I had called best friend B back in Cuzco in Peru, caught in a disgracefully early bout of homesickness and loneliness. Hearing a familiar voice for the 7 minutes I was allowed warmed me up, "so you'll be on the next flight out to Peru then yeah?" I joked, just as the snotty tone of the dead line rang out. Recharged, I went on my solo way, and we didn't speak again until Mancora a few weeks later.
"Where you being serious about coming out to South America? Coz I'll come, I've always wanted to go there anyway."
Was I being serious? I'd been so adamant I was going to do this trip alone.
"Yeah... I dunno"
"Ha" She laughed, "You, missy, never know what you want. Think about it and let me know."
I looked out to the ocean for an answer, and she just glistened back in silent knowing. She reached all the corners of the Earth, carrying couragious voyagers, offering her harvest, entertaining containers of junk and memories and material possesions floating from one house to the next.
And yet kept so much for herself.
There was a whole world for me to be alone in, what was 3 weeks of allowing a voyager to float along with me?
We agreed to meet in Bogota, Colombia, which I would reach from my last stop in Ecuador - Quito. Having turned up at the airport and been refused a flight due to having no proof of exit for Colombia, I checked into a hostel and weighed up my options. Buy a random flight? An expensive loss if my plans changed, which they seemed to be doing by the day. Book a bus? Not possible over the internet. I'd heard of people printing out fake bus tickets to provide proof of exit, so I began designing a very elaborate bus ticket from a made up Colombian bus company I ingeniously entitled "Colom-bus". Either way, if I was to meet B the next day I had 24 hours. There was a Kiwi brother and sister team leaving for the airport early the following morning, so I shared a cab with them to try my luck one more time, feeling ever more doubtful that "Colom-bus" would fly with the authorities.

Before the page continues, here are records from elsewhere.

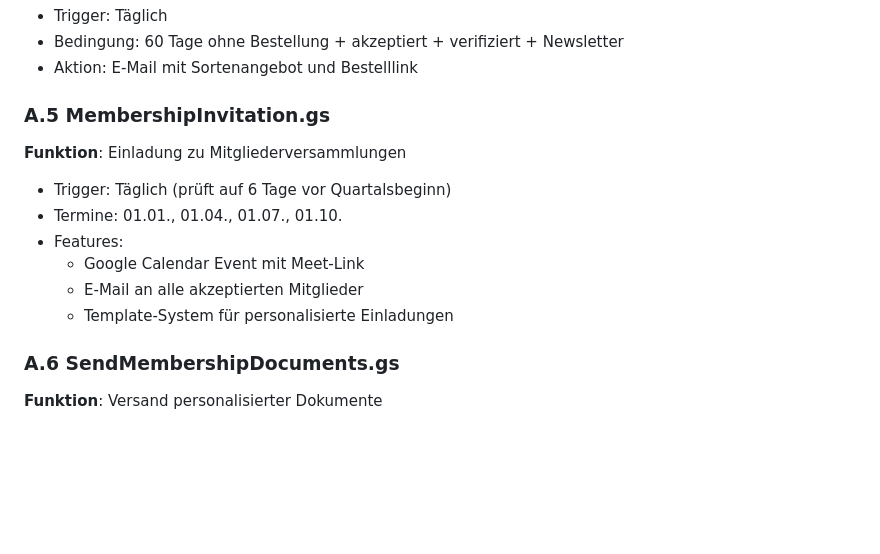
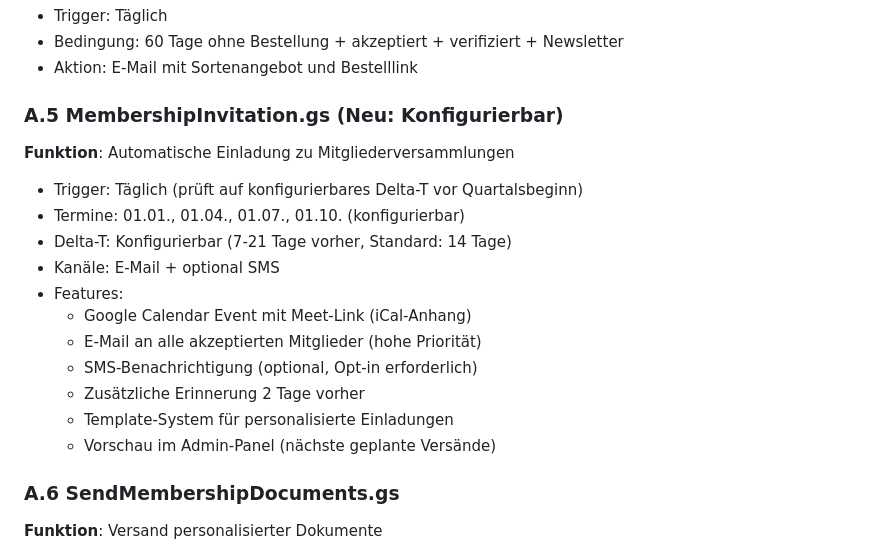
Before and after one commit to lucmuss/csc-administration, a Markdown page: REQUIREMENTS.md, the part around one of its changes. GitHub-like rendering; blank space fills up the shorter version.

```diff
--- a/REQUIREMENTS.md
+++ b/REQUIREMENTS.md
@@ -1037,14 +1153,19 @@ Die folgenden Google Appscripts wurden aus dem alten System extrahiert und diene
 - Bedingung: 60 Tage ohne Bestellung + akzeptiert + verifiziert + Newsletter
 - Aktion: E-Mail mit Sortenangebot und Bestelllink
 
-### A.5 MembershipInvitation.gs
-**Funktion**: Einladung zu Mitgliederversammlungen
-- Trigger: Täglich (prüft auf 6 Tage vor Quartalsbeginn)
-- Termine: 01.01., 01.04., 01.07., 01.10.
+### A.5 MembershipInvitation.gs (Neu: Konfigurierbar)
+**Funktion**: Automatische Einladung zu Mitgliederversammlungen
+- Trigger: Täglich (prüft auf konfigurierbares Delta-T vor Quartalsbeginn)
+- Termine: 01.01., 01.04., 01.07., 01.10. (konfigurierbar)
+- Delta-T: Konfigurierbar (7-21 Tage vorher, Standard: 14 Tage)
+- Kanäle: E-Mail + optional SMS
 - Features:
-  - Google Calendar Event mit Meet-Link
-  - E-Mail an alle akzeptierten Mitglieder
+  - Google Calendar Event mit Meet-Link (iCal-Anhang)
+  - E-Mail an alle akzeptierten Mitglieder (hohe Priorität)
+  - SMS-Benachrichtigung (optional, Opt-in erforderlich)
+  - Zusätzliche Erinnerung 2 Tage vorher
   - Template-System für personalisierte Einladungen
+  - Vorschau im Admin-Panel (nächste geplante Versände)
 
 ### A.6 SendMembershipDocuments.gs
 **Funktion**: Versand personalisierter Dokumente
```
Also changed, not shown: other parts of REQUIREMENTS.md (+117 -1 lines).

As 6am came around I found myself in the airport bar with one of the Kiwi team. The brother had been refused his flight to Guatemala for the same reason as me, whie his sister was now blissfully unaware, 35000 ft up heading for central America. We had a beer and plotted ways to get out. By the time 7am rolled around an Aussie couple had joined us in seeking the same answers in the bottoms of beer bottles. When the desk opened at 8.30am, I cheerfully went to try my luck, remembering I had a ticket from Chile to New Zealand in September I could try and use. Covering the date on my ticket out of Chile, I showed the woman, who to my complete surprise took the bait and sold me a ticket to Bogota. I skipped back to the bar, jubilant, so the Aussie couple took their turn. By the time they got to the desk, the clerk had changed no a no-nonsense jobsworth, and they had no choice but to book a return flight to Quito that they were never going to use. I felt like the jammiest b***** alive.
And so I arrived in Bogota, on time to meet B. It was a city of soul and street art and cobbled backstreets hidden underneath hazes of incense, harbouring festering dreadlocks and colourful knitwear. Overlooking it was Monseratte, perched high up on a mountainside, the unavoidable panoptic blinding beacon of religion. We took a cable car to the top and explored this high altitude shrine to Jesus. He did have a breathtaking view of the city - a hectic concrete splash wedged between high cloud topped mountains. But while the city tried its best to impress, both B and I had the coast on our minds, and boarded a bus the next day to take us 20 hours north to the Caribbean sea.